The area's income per person rose just 0.2 percent, or $81, from 2012 to $41,250, according to a report released Thursday by the agency. In 2012, per-person income rose 2.1 percent from 2011.

The national average for 2013 was $44,785; the Colorado Springs number is $3,535, or 7.9 percent, lower – the biggest gap between local incomes and the national average in data since 1969.

The prime reason for the area's poor showing: a $110.8 million decline in earnings by military personnel and civilian federal employees, largely the result of furloughs and other cost-cutting measures put into place during the federal government shutdown in October 2013.

The area has about 36,000 troops on active duty and 13,500 federal civilian workers. About half of the civilians were off the job without pay during the shutdown.

The irony of staunchly Republican El Paso County taking one of the hardest hits from the October 2013 shutdown is obvious. And the numbers don't lie: this is a much bigger economic hit than Colorado's tourism economy took. That this clearly destructive and preventable action did not have any discernable impact on the 2014 elections, either in El Paso County or across the state in the U.S. Senate race, reflects one of the great conundrums of American politics today (see: Thomas Frank's What's The Matter With Kansas?).

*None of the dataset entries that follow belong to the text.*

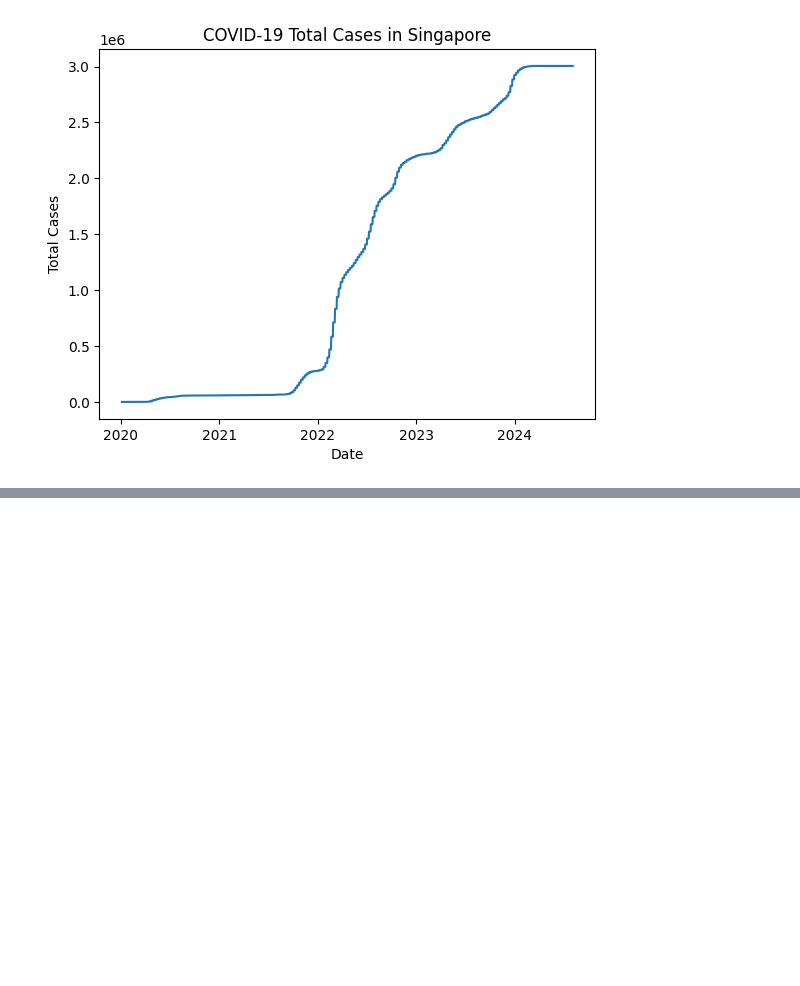
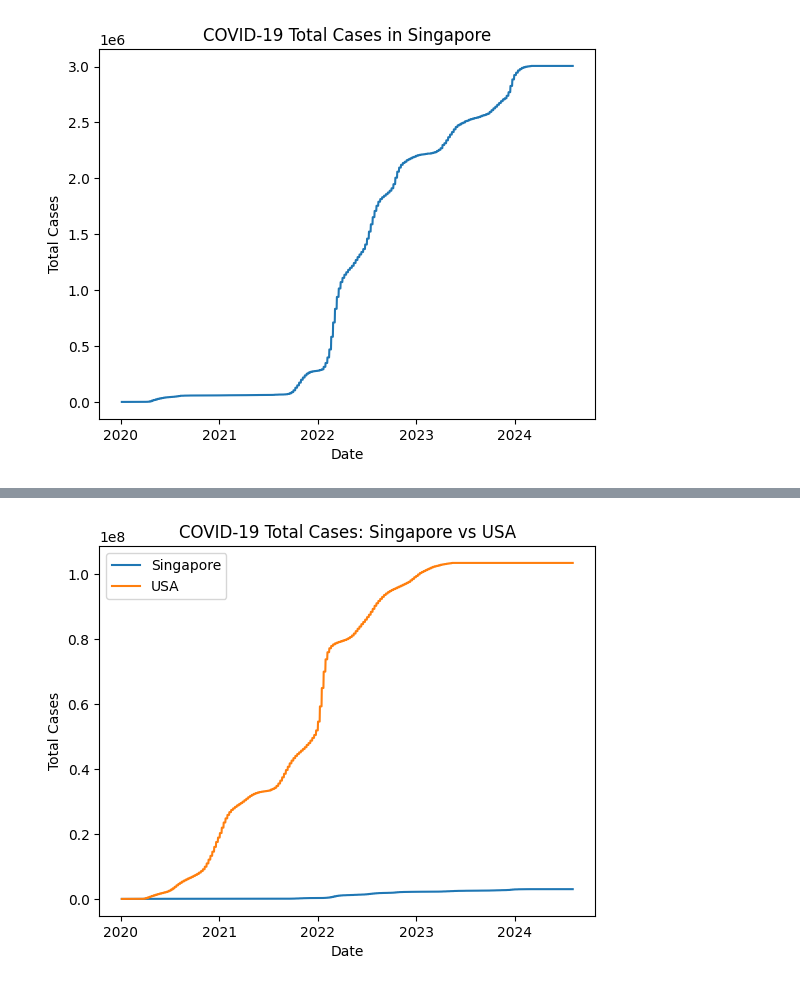
Before and after one commit to williamwong-data/covid-analysis, a Jupyter notebook: notebooks/covid_analysis.ipynb, the cells around one changed output, grey strips where cells are left out. Saved outputs shown, nothing was run; the diff lists cells and outputs as text; code cells hidden in the pictures; blank space fills up the shorter version.

```diff
--- a/notebooks/covid_analysis.ipynb
+++ b/notebooks/covid_analysis.ipynb
@@ -110,0 +152,16 @@ plt.show()
+# %%
+us = df[df["location"] == "United States"]
+us["date"] = pd.to_datetime(us["date"])
+
+plt.figure()
+plt.plot(sg["date"], sg["total_cases"], label="Singapore")
+plt.plot(us["date"], us["total_cases"], label="USA")
+
+plt.legend()
+plt.title("COVID-19 Total Cases: Singapore vs USA")
+plt.xlabel("Date")
+plt.ylabel("Total Cases")
+plt.savefig(f"{base_path}/comparison.png")
+plt.show()
+# %% [output]
+[figure, added]
```
Also changed, not shown: parts of 6 cells of this notebook, 4 other files.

We don't have the solution, but here is one of the clearest examples of the problem you're likely to ever see.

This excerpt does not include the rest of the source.